The losses we experience in our lives do not readily come up for discussion. We either avoid them or let them be, no questions asked. That way we don't have to lie. Most of the time we don't know what to say anyway, or we say something that is totally not helpful: "You must miss out on a lot of things."
My usual answer: "I don't think I miss too much."
My hearing loss has been a big adjustment. Gradually it has become worse, and now it is profound. Modern technology has been a great bonus for me, such as a digital hearing aid as well as my computer and iPad that I use to make my voice heard. Using closed captioning, I can still watch TV. An FM system (hearing loop) works well for me, but the telephone just does not cut it anymore.
Not being able to hear well brings many frustrations, but I try to put this loss in the right perspective. It is no one’s fault. Although I have remind people that they are speaking too fast and are not articulating their words well, in reality nobody is to blame.
I am blessed with an inquisitive mind, but sometimes it has become a stumbling block. For instance: when I sit in church I need to be able to hear what the pastor is saying and praying. I cannot possibly sit there and act as if everything is okay, when I don't have a clue what is said. So I have learned to ask for help. Fortunately I have pastors who are most willing to send me their sermons in advance, so that I can follow every word on my iPad during the service. I thank them regularly for their efforts.
It is difficult for others to remember what my loss is all about, and I understand that. Sometimes even my own children forget, although they try to make accommodations whenever they can.
Helping the hard of hearing is an educational process. Here are some helpful hints.
- Always face the person you are talking to.
- Talk slower, not louder.
- Make sure the other can see your lips when you talk. (I do a lot of lip reading.)
- Find a quiet environment to have a conversation. (At church, when someone wants to talk to me, I usually move towards the empty council room.)
- Use pen and paper when needed to clarify the situation.
- Have patience. Sometimes a person will say something to me, and I miss the point. So I ask him/her to say it again.
I make one blunder after another and we can laugh about it, which is great. No need to take myself so seriously. And no apology needed either. If I repeat what I think the other person is saying, it is often different. We both have a good laugh.
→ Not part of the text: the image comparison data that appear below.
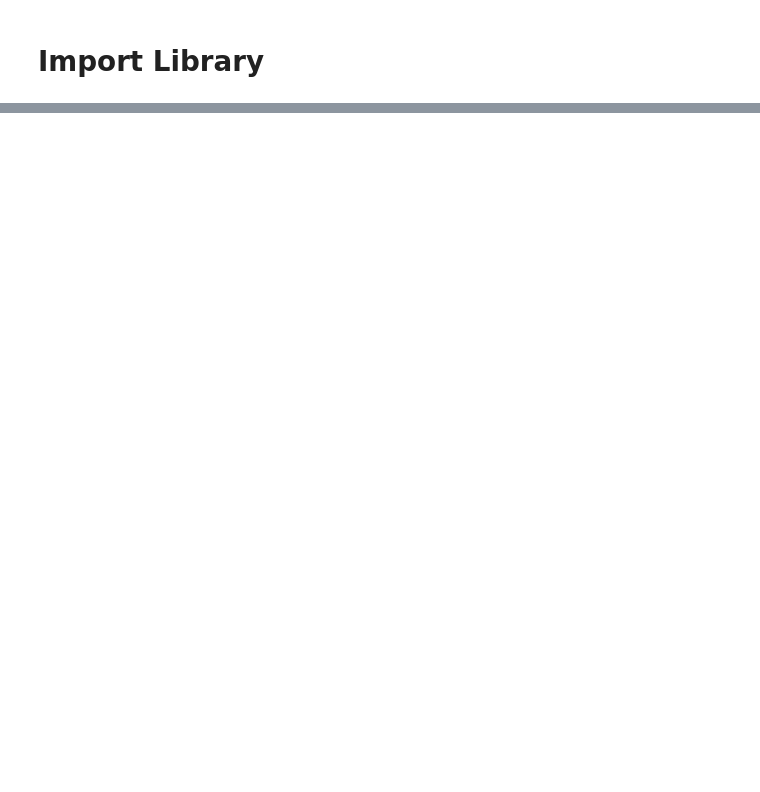
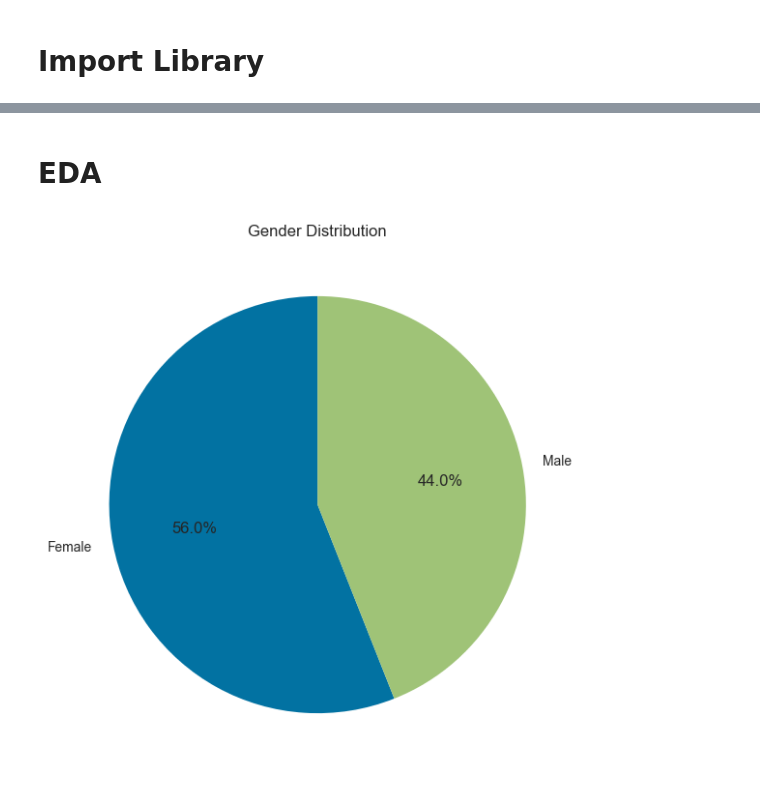
Before and after one commit to ai-azz/customer-segmentation, a Jupyter notebook: customer clustering.ipynb, the cells around one changed output, grey strips where cells are left out. Drawn from its saved outputs; the diff is of its cells as text; code cells hidden in the pictures; blank space fills up the shorter version.

Commit message:
data loading & EDA

```diff
--- a/customer clustering.ipynb
+++ b/customer clustering.ipynb
@@ -28,0 +31,4 @@ Note: you may need to restart the kernel to use updated packages.
+# %%
+# read and show dataset
+df = pd.read_csv('https://raw.githubusercontent.com/ai-azz/customer-segmentation/refs/heads/main/data/Mall_Customers.csv')
+df.head()
@@ -28,0 +71,10 @@ Note: you may need to restart the kernel to use updated packages.
+# %% [markdown]
+# EDA
+# %%
+# count gender distribution using pie chart
+plt.figure(figsize=(7, 7))
+plt.pie(df['Gender'].value_counts(), labels=['Female', 'Male'], autopct='%1.1f%%', startangle=90)
+plt.title('Gender Distribution')
+plt.show()
+# %% [output]
+[figure, added]
```
Also changed, not shown: parts of 6 cells of this notebook.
It does not get easier as time goes on, but one thing has helped me greatly. Though I am alone, I am not lonely. As I regularly assess my situation, I discover that there are lots of things I still can do. I love knitting and crocheting. I love to surprise people and give away handmade items. I have a passion for books and love reading a good story. Any kind of music is out. I can think, write, see, feel, touch, smell. When I look at all the possibilities, life becomes exciting again.